# [Image comparison data]
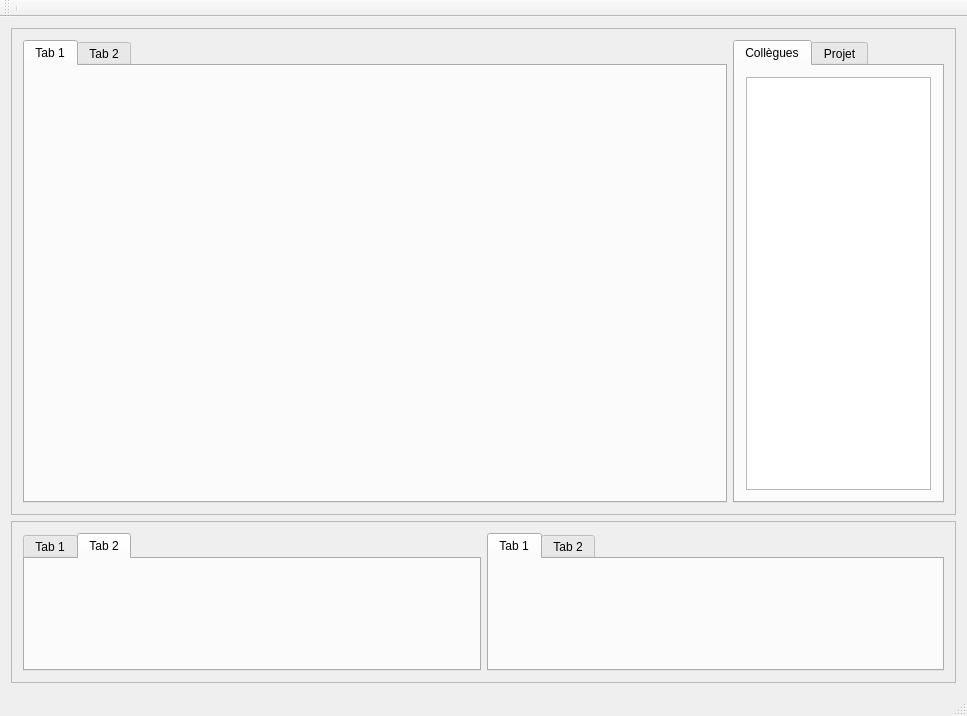
The window that Client/Client_Synergie/fenetreprincipale.ui (im-jon/CLL-Synergie) describes before a commit, drawn with Qt 5.
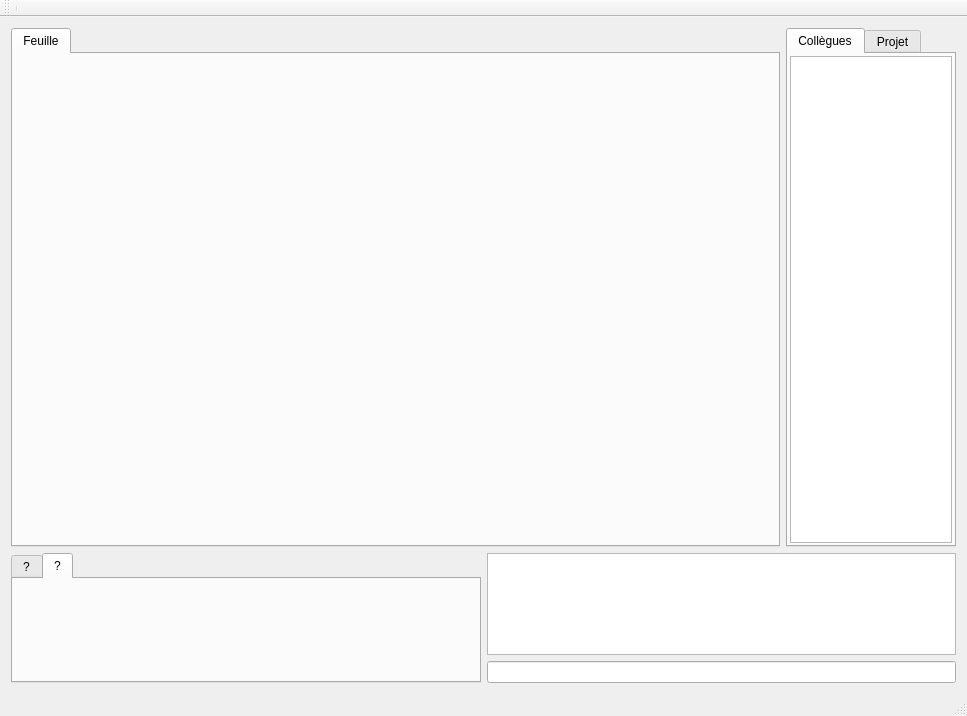
The same window after the commit. The open tabs and pages were chosen to show the change.

Commit message: L'interface donne maintenant beaucoup plus d'espace à l'éditeur.

Diff of the .ui file:
```diff
--- a/Client/Client_Synergie/fenetreprincipale.ui
+++ b/Client/Client_Synergie/fenetreprincipale.ui
@@ -23,13 +23,13 @@
         <verstretch>9</verstretch>
        </sizepolicy>
       </property>
-      <property name="frameShape">
-       <enum>QFrame::StyledPanel</enum>
-      </property>
       <property name="frameShadow">
        <enum>QFrame::Raised</enum>
       </property>
       <layout class="QGridLayout" name="gridLayout_6">
+       <property name="margin">
+        <number>0</number>
+       </property>
        <item row="0" column="0">
         <widget class="QTabWidget" name="tabWidget">
          <property name="sizePolicy">
@@ -43,30 +43,39 @@
          </property>
          <widget class="QWidget" name="tab">
           <attribute name="title">
-           <string>Tab 1</string>
+           <string>Feuille</string>
           </attribute>
           <layout class="QGridLayout" name="gridLayout_2">
+           <property name="margin">
+            <number>0</number>
+           </property>
            <item row="0" column="0">
             <layout class="QGridLayout" name="gridLayout"/>
            </item>
           </layout>
          </widget>
-         <widget class="QWidget" name="tab_2">
-          <attribute name="title">
-           <string>Tab 2</string>
-          </attribute>
-          <zorder>tabObjets</zorder>
-         </widget>
         </widget>
        </item>
        <item row="0" column="1">
         <widget class="QTabWidget" name="tabObjets">
          <property name="sizePolicy">
           <sizepolicy hsizetype="Expanding" vsizetype="Expanding">
-           <horstretch>3</horstretch>
-           <verstretch>0</verstretch>
+           <horstretch>5</horstretch>
+           <verstretch>5</verstretch>
           </sizepolicy>
          </property>
+         <property name="maximumSize">
+          <size>
+           <width>170</width>
+           <height>16777215</height>
+          </size>
+         </property>
+         <property name="baseSize">
+          <size>
+           <width>0</width>
+           <height>0</height>
+          </size>
+         </property>
          <property name="currentIndex">
           <number>0</number>
          </property>
@@ -75,6 +84,9 @@
            <string>Collègues</string>
           </attribute>
           <layout class="QGridLayout" name="gridLayout_5">
+           <property name="margin">
+            <number>2</number>
+           </property>
            <item row="0" column="0">
             <widget class="QListWidget" name="lstCollegues"/>
            </item>
@@ -99,45 +111,56 @@
         <verstretch>3</verstretch>
        </sizepolicy>
       </property>
-      <property name="frameShape">
-       <enum>QFrame::StyledPanel</enum>
+      <property name="maximumSize">
+       <size>
+        <width>16777215</width>
+        <height>130</height>
+       </size>
       </property>
       <property name="frameShadow">
        <enum>QFrame::Raised</enum>
       </property>
       <layout class="QGridLayout" name="gridLayout_7">
+       <property name="margin">
+        <number>0</number>
+       </property>
        <item row="0" column="0">
         <widget class="QTabWidget" name="tabWidget_3">
          <widget class="QWidget" name="tab_5">
           <attribute name="title">
-           <string>Tab 1</string>
+           <string>?</string>
           </attribute>
          </widget>
          <widget class="QWidget" name="tab_6">
           <attribute name="title">
-           <string>Tab 2</string>
+           <string>?</string>
           </attribute>
          </widget>
         </widget>
        </item>
        <item row="0" column="1">
-        <widget class="QTabWidget" name="tabWidget_2">
-         <property name="sizePolicy">
-          <sizepolicy hsizetype="Expanding" vsizetype="Expanding">
-           <horstretch>0</horstretch>
-           <verstretch>3</verstretch>
-          </sizepolicy>
+        <widget class="QFrame" name="frmConversation">
+         <property name="frameShadow">
+          <enum>QFrame::Raised</enum>
          </property>
-         <widget class="QWidget" name="tab_3">
-          <attribute name="title">
-           <string>Tab 1</string>
-          </attribute>
-         </widget>
-         <widget class="QWidget" name="tab_4">
-          <attribute name="title">
-           <string>Tab 2</string>
-          </attribute>
-         </widget>
+         <property name="lineWidth">
+          <number>0</number>
+         </property>
+         <layout class="QVBoxLayout" name="verticalLayout">
+          <property name="margin">
+           <number>0</number>
+          </property>
+          <item>
+           <widget class="QTextEdit" name="txtConversation">
+            <property name="readOnly">
+             <bool>true</bool>
+            </property>
+           </widget>
+          </item>
+          <item>
+           <widget class="QLineEdit" name="txtLigneConv"/>
+          </item>
+         </layout>
         </widget>
        </item>
       </layout>
```
Left out of the diff: 21 changed lines with no effect on the pictures. The commit also changes 1 other file.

# [Work to complete]
Return, exactly as they stand, all of the lines above, but not the pictures.

# [Your response]
The window that Client/Client_Synergie/fenetreprincipale.ui (im-jon/CLL-Synergie) describes before a commit, drawn with Qt 5.
The same window after the commit. The open tabs and pages were chosen to show the change.

Commit message: L'interface donne maintenant beaucoup plus d'espace à l'éditeur.

Diff of the .ui file:
```diff
--- a/Client/Client_Synergie/fenetreprincipale.ui
+++ b/Client/Client_Synergie/fenetreprincipale.ui
@@ -23,13 +23,13 @@
         <verstretch>9</verstretch>
        </sizepolicy>
       </property>
-      <property name="frameShape">
-       <enum>QFrame::StyledPanel</enum>
-      </property>
       <property name="frameShadow">
        <enum>QFrame::Raised</enum>
       </property>
       <layout class="QGridLayout" name="gridLayout_6">
+       <property name="margin">
+        <number>0</number>
+       </property>
        <item row="0" column="0">
         <widget class="QTabWidget" name="tabWidget">
          <property name="sizePolicy">
@@ -43,30 +43,39 @@
          </property>
          <widget class="QWidget" name="tab">
           <attribute name="title">
-           <string>Tab 1</string>
+           <string>Feuille</string>
           </attribute>
           <layout class="QGridLayout" name="gridLayout_2">
+           <property name="margin">
+            <number>0</number>
+           </property>
            <item row="0" column="0">
             <layout class="QGridLayout" name="gridLayout"/>
            </item>
           </layout>
          </widget>
-         <widget class="QWidget" name="tab_2">
-          <attribute name="title">
-           <string>Tab 2</string>
-          </attribute>
-          <zorder>tabObjets</zorder>
-         </widget>
         </widget>
        </item>
        <item row="0" column="1">
         <widget class="QTabWidget" name="tabObjets">
          <property name="sizePolicy">
           <sizepolicy hsizetype="Expanding" vsizetype="Expanding">
-           <horstretch>3</horstretch>
-           <verstretch>0</verstretch>
+           <horstretch>5</horstretch>
+           <verstretch>5</verstretch>
           </sizepolicy>
          </property>
+         <property name="maximumSize">
+          <size>
+           <width>170</width>
+           <height>16777215</height>
+          </size>
+         </property>
+         <property name="baseSize">
+          <size>
+           <width>0</width>
+           <height>0</height>
+          </size>
+         </property>
          <property name="currentIndex">
           <number>0</number>
          </property>
@@ -75,6 +84,9 @@
            <string>Collègues</string>
           </attribute>
           <layout class="QGridLayout" name="gridLayout_5">
+           <property name="margin">
+            <number>2</number>
+           </property>
            <item row="0" column="0">
             <widget class="QListWidget" name="lstCollegues"/>
            </item>
@@ -99,45 +111,56 @@
         <verstretch>3</verstretch>
        </sizepolicy>
       </property>
-      <property name="frameShape">
-       <enum>QFrame::StyledPanel</enum>
+      <property name="maximumSize">
+       <size>
+        <width>16777215</width>
+        <height>130</height>
+       </size>
       </property>
       <property name="frameShadow">
        <enum>QFrame::Raised</enum>
       </property>
       <layout class="QGridLayout" name="gridLayout_7">
+       <property name="margin">
+        <number>0</number>
+       </property>
        <item row="0" column="0">
         <widget class="QTabWidget" name="tabWidget_3">
          <widget class="QWidget" name="tab_5">
           <attribute name="title">
-           <string>Tab 1</string>
+           <string>?</string>
           </attribute>
          </widget>
          <widget class="QWidget" name="tab_6">
           <attribute name="title">
-           <string>Tab 2</string>
+           <string>?</string>
           </attribute>
          </widget>
         </widget>
        </item>
        <item row="0" column="1">
-        <widget class="QTabWidget" name="tabWidget_2">
-         <property name="sizePolicy">
-          <sizepolicy hsizetype="Expanding" vsizetype="Expanding">
-           <horstretch>0</horstretch>
-           <verstretch>3</verstretch>
-          </sizepolicy>
+        <widget class="QFrame" name="frmConversation">
+         <property name="frameShadow">
+          <enum>QFrame::Raised</enum>
          </property>
-         <widget class="QWidget" name="tab_3">
-          <attribute name="title">
-           <string>Tab 1</string>
-          </attribute>
-         </widget>
-         <widget class="QWidget" name="tab_4">
-          <attribute name="title">
-           <string>Tab 2</string>
-          </attribute>
-         </widget>
+         <property name="lineWidth">
+          <number>0</number>
+         </property>
+         <layout class="QVBoxLayout" name="verticalLayout">
+          <property name="margin">
+           <number>0</number>
+          </property>
+          <item>
+           <widget class="QTextEdit" name="txtConversation">
+            <property name="readOnly">
+             <bool>true</bool>
+            </property>
+           </widget>
+          </item>
+          <item>
+           <widget class="QLineEdit" name="txtLigneConv"/>
+          </item>
+         </layout>
         </widget>
        </item>
       </layout>
```
Left out of the diff: 21 changed lines with no effect on the pictures. The commit also changes 1 other file.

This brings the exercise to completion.